The Atlantic Coast Conference is struggling with half of its 14 teams at .500 and below.
The list of schools includes four 2014 bowl participants: defending Coastal Division champion Georgia Tech (2-5), Virginia Tech, Boston College (both 3-4) and Louisville (2-4). The others are Wake Forest (3-4), Virginia (2-4) and Syracuse (3-3).
Just three ACC teams had losing records at the midpoint last season according to STATS. Fulfilling its nine bowl ties might be a challenge for the league unless several teams can turn things around.
"Whether we were 2-4 or 4-2 or whatever, you have to put everything behind you and move forward," said Louisville coach Bobby Petrino, whose team hosts BC on Saturday. "We do want to get the seniors to a bowl game, I think that is something that is real important and it gets the young guys to practice more and get better. ... What you really have to do is focus on this game right now."
The ACC has partnerships with 11 bowls, including two secondary bowl affiliations, which means if another conference can't fulfill its bowl commitments, an ACC team would be an option. However, the ACC needs to handle its own business first.
The Orange Bowl, which usually features the ACC champion, this season is one of two playoff semifinal sites (the other is the Cotton Bowl). And while No. 6 Clemson and No. 9 Florida State square off on Nov. 7 as the top teams in the conference, there is the possibility no ACC team plays in the Orange Bowl this year.
Then there are those teams on the other end of the spectrum just trying to become bowl eligible.
Syracuse (1-1 ACC) is looking to end a three-game slide Saturday at Coastal-leading Pittsburgh (5-1, 3-0). The Orange face plenty of challenges in the second half with games against FSU, Clemson and North Carolina State (4-2), and have been outscored 123-96 in their last three losses.

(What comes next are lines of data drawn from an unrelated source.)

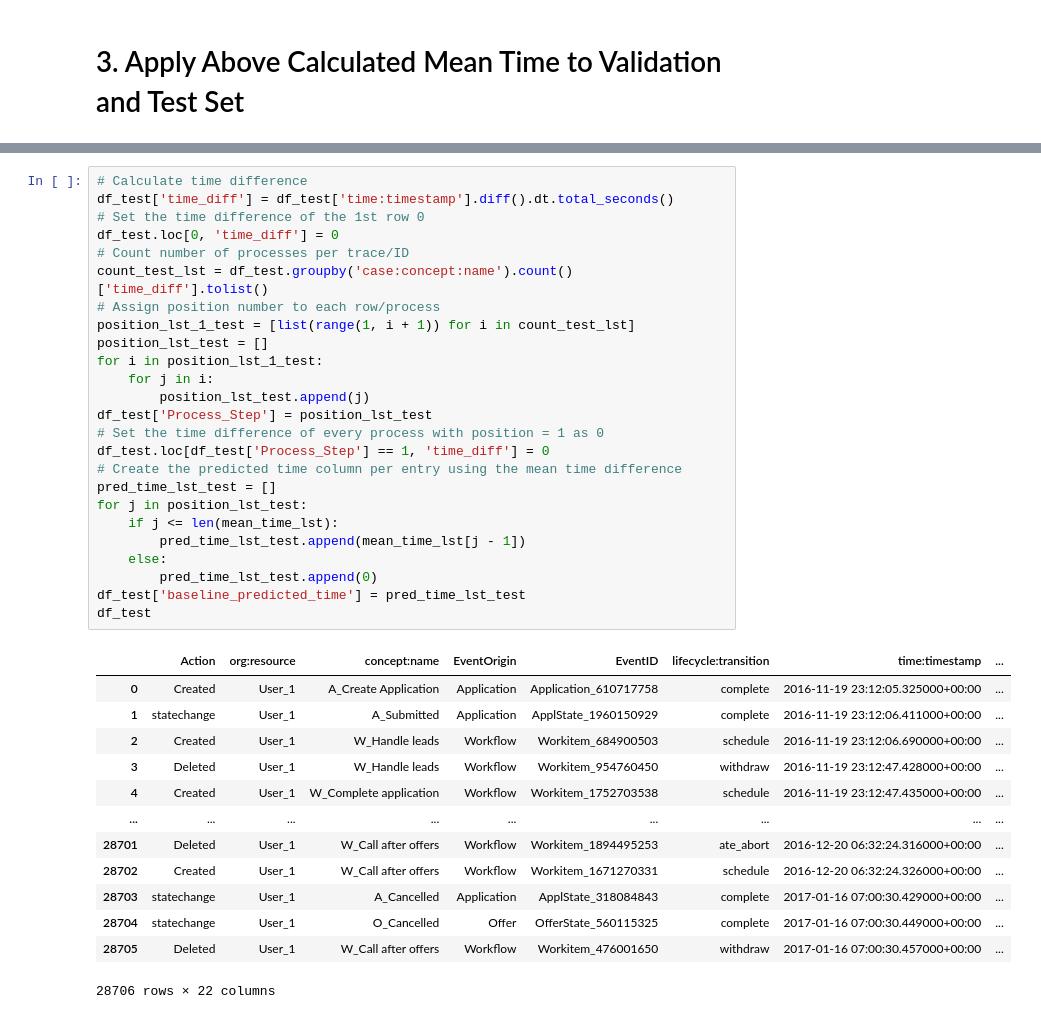
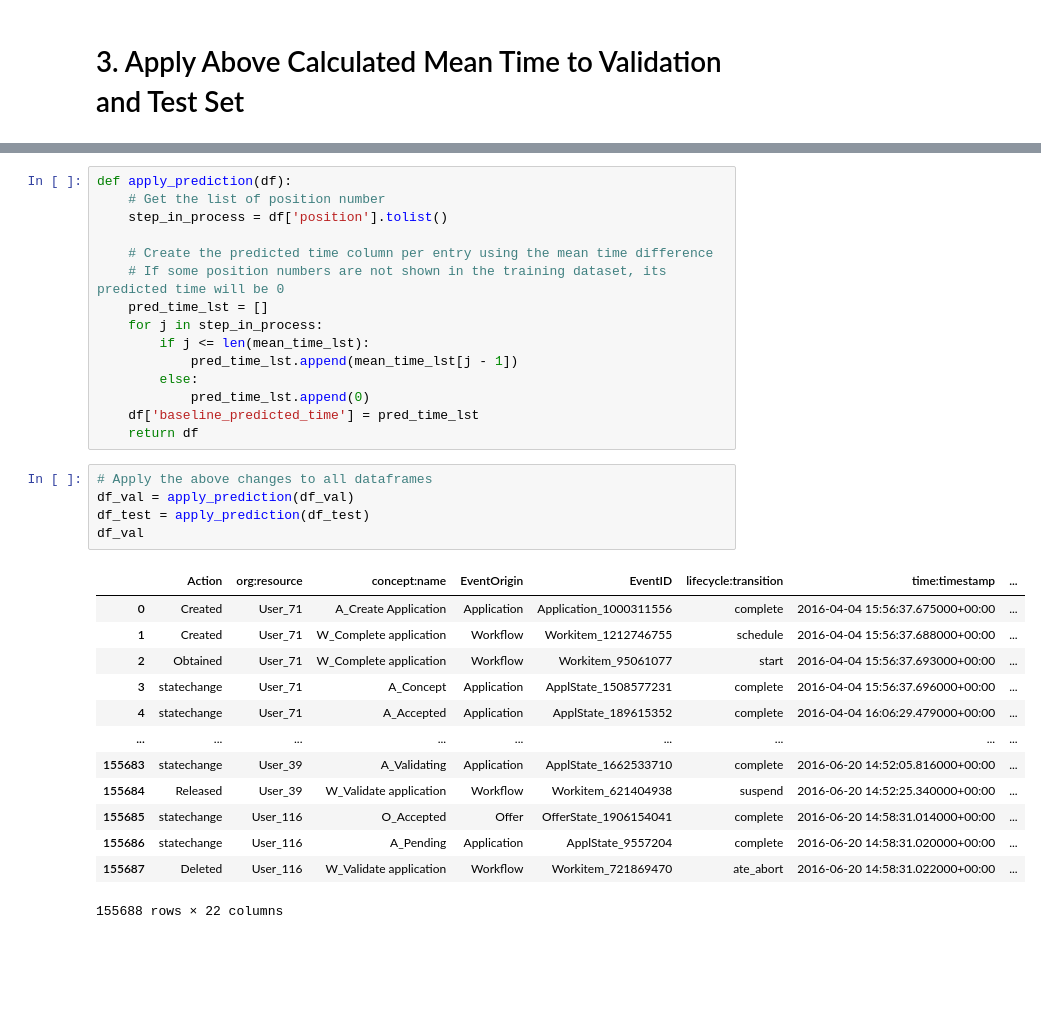
Before and after one commit to dbusn/process-mining-group-5, a Jupyter notebook: notebooks/baseline_algo_B.ipynb, the cells around one changed output, grey strips where cells are left out. Drawn from its saved outputs; the diff is of its cells as text; blank space fills up the shorter version.

```diff
--- a/notebooks/baseline_algo_B.ipynb
+++ b/notebooks/baseline_algo_B.ipynb
@@ -161,39 +97,34 @@ df_val
-# %%
-# Calculate time difference
-df_test['time_diff'] = df_test['time:timestamp'].diff().dt.total_seconds()
-# Set the time difference of the 1st row 0
-df_test.loc[0, 'time_diff'] = 0
-# Count number of processes per trace/ID
-count_test_lst = df_test.groupby('case:concept:name').count()['time_diff'].tolist()
-# Assign position number to each row/process
-position_lst_1_test = [list(range(1, i + 1)) for i in count_test_lst]
-position_lst_test = []
-for i in position_lst_1_test:
-    for j in i:
-        position_lst_test.append(j)
-df_test['Process_Step'] = position_lst_test
-# Set the time difference of every process with position = 1 as 0
-df_test.loc[df_test['Process_Step'] == 1, 'time_diff'] = 0
-# Create the predicted time column per entry using the mean time difference
-pred_time_lst_test = []
-for j in position_lst_test:
-    if j <= len(mean_time_lst):
-        pred_time_lst_test.append(mean_time_lst[j - 1])
-    else:
-        pred_time_lst_test.append(0)
-df_test['baseline_predicted_time'] = pred_time_lst_test
-df_test
-# %% [output]
-|  | Action | org:resource | concept:name | EventOrigin | EventID | lifecycle:transition | time:timestamp | ... |
-| 0 | Created | User_1 | A_Create Application | Application | Application_610717758 | complete | 2016-11-19 23:12:05.325000+00:00 | ... |
-| 1 | statechange | User_1 | A_Submitted | Application | ApplState_1960150929 | complete | 2016-11-19 23:12:06.411000+00:00 | ... |
-| 2 | Created | User_1 | W_Handle leads | Workflow | Workitem_684900503 | schedule | 2016-11-19 23:12:06.690000+00:00 | ... |
-| 3 | Deleted | User_1 | W_Handle leads | Workflow | Workitem_954760450 | withdraw | 2016-11-19 23:12:47.428000+00:00 | ... |
-| 4 | Created | User_1 | W_Complete application | Workflow | Workitem_1752703538 | schedule | 2016-11-19 23:12:47.435000+00:00 | ... |
-| ... | ... | ... | ... | ... | ... | ... | ... | ... |
-| 28701 | Deleted | User_1 | W_Call after offers | Workflow | Workitem_1894495253 | ate_abort | 2016-12-20 06:32:24.316000+00:00 | ... |
-| 28702 | Created | User_1 | W_Call after offers | Workflow | Workitem_1671270331 | schedule | 2016-12-20 06:32:24.326000+00:00 | ... |
-| 28703 | statechange | User_1 | A_Cancelled | Application | ApplState_318084843 | complete | 2017-01-16 07:00:30.429000+00:00 | ... |
-| 28704 | statechange | User_1 | O_Cancelled | Offer | OfferState_560115325 | complete | 2017-01-16 07:00:30.449000+00:00 | ... |
-| 28705 | Deleted | User_1 | W_Call after offers | Workflow | Workitem_476001650 | withdraw | 2017-01-16 07:00:30.457000+00:00 | ... |
-28706 rows × 22 columns
+# %%
+def apply_prediction(df):
+    # Get the list of position number
+    step_in_process = df['position'].tolist()
+
+    # Create the predicted time column per entry using the mean time difference
+    # If some position numbers are not shown in the training dataset, its predicted time will be 0
+    pred_time_lst = []
+    for j in step_in_process:
+        if j <= len(mean_time_lst):
+            pred_time_lst.append(mean_time_lst[j - 1])
+        else:
+            pred_time_lst.append(0)
+    df['baseline_predicted_time'] = pred_time_lst
+    return df
+# %%
+# Apply the above changes to all dataframes
+df_val = apply_prediction(df_val)
+df_test = apply_prediction(df_test)
+df_val
+# %% [output]
+|  | Action | org:resource | concept:name | EventOrigin | EventID | lifecycle:transition | time:timestamp | ... |
+| 0 | Created | User_71 | A_Create Application | Application | Application_1000311556 | complete | 2016-04-04 15:56:37.675000+00:00 | ... |
+| 1 | Created | User_71 | W_Complete application | Workflow | Workitem_1212746755 | schedule | 2016-04-04 15:56:37.688000+00:00 | ... |
+| 2 | Obtained | User_71 | W_Complete application | Workflow | Workitem_95061077 | start | 2016-04-04 15:56:37.693000+00:00 | ... |
+| 3 | statechange | User_71 | A_Concept | Application | ApplState_1508577231 | complete | 2016-04-04 15:56:37.696000+00:00 | ... |
+| 4 | statechange | User_71 | A_Accepted | Application | ApplState_189615352 | complete | 2016-04-04 16:06:29.479000+00:00 | ... |
+| ... | ... | ... | ... | ... | ... | ... | ... | ... |
+| 155683 | statechange | User_39 | A_Validating | Application | ApplState_1662533710 | complete | 2016-06-20 14:52:05.816000+00:00 | ... |
+| 155684 | Released | User_39 | W_Validate application | Workflow | Workitem_621404938 | suspend | 2016-06-20 14:52:25.340000+00:00 | ... |
+| 155685 | statechange | User_116 | O_Accepted | Offer | OfferState_1906154041 | complete | 2016-06-20 14:58:31.014000+00:00 | ... |
+| 155686 | statechange | User_116 | A_Pending | Application | ApplState_9557204 | complete | 2016-06-20 14:58:31.020000+00:00 | ... |
+| 155687 | Deleted | User_116 | W_Validate application | Workflow | Workitem_721869470 | ate_abort | 2016-06-20 14:58:31.022000+00:00 | ... |
+155688 rows × 22 columns
```
Also changed, not shown: parts of 11 cells of this notebook.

"You really don't have time to stop and think about how many you're going to win," Syracuse offensive coordinator Tim Lester said. "Now I'm just thinking about going to the next practice to see how we can get a little better. You want to win as many as you can, but you just want to win the next one."
Boston College (0-4 ACC) has hung tough in many of its league losses including a 14-0 defeat against Florida State in September. But after a season-ending ankle injury to starting quarterback Darius Wade in that contest, the Eagles, with 64 underclassmen, must win four of their final five to become bowl eligible.
"I think they see the big picture," coach Steve Addazio said. "Our job is to continue to develop this team to get as many wins as we can each week for this season and also, you have to understand that we are building something really good here."
Georgia Tech is 0-4 in league play and reeling with five straight losses overall. The road to six wins only gets tougher with Florida State on Saturday, and Miami and rival Georgia still looming. Virginia Tech's path includes getting past second-place Duke (5-1, 2-0) this weekend and North Carolina next month.
Wake Forest is still a work in progress under coach Dave Clawson and wasn't expected to be a postseason team. The Demon Deacons got shellacked 50-14 last week at North Carolina but have been close in many of their contests including a 3-0 win over BC.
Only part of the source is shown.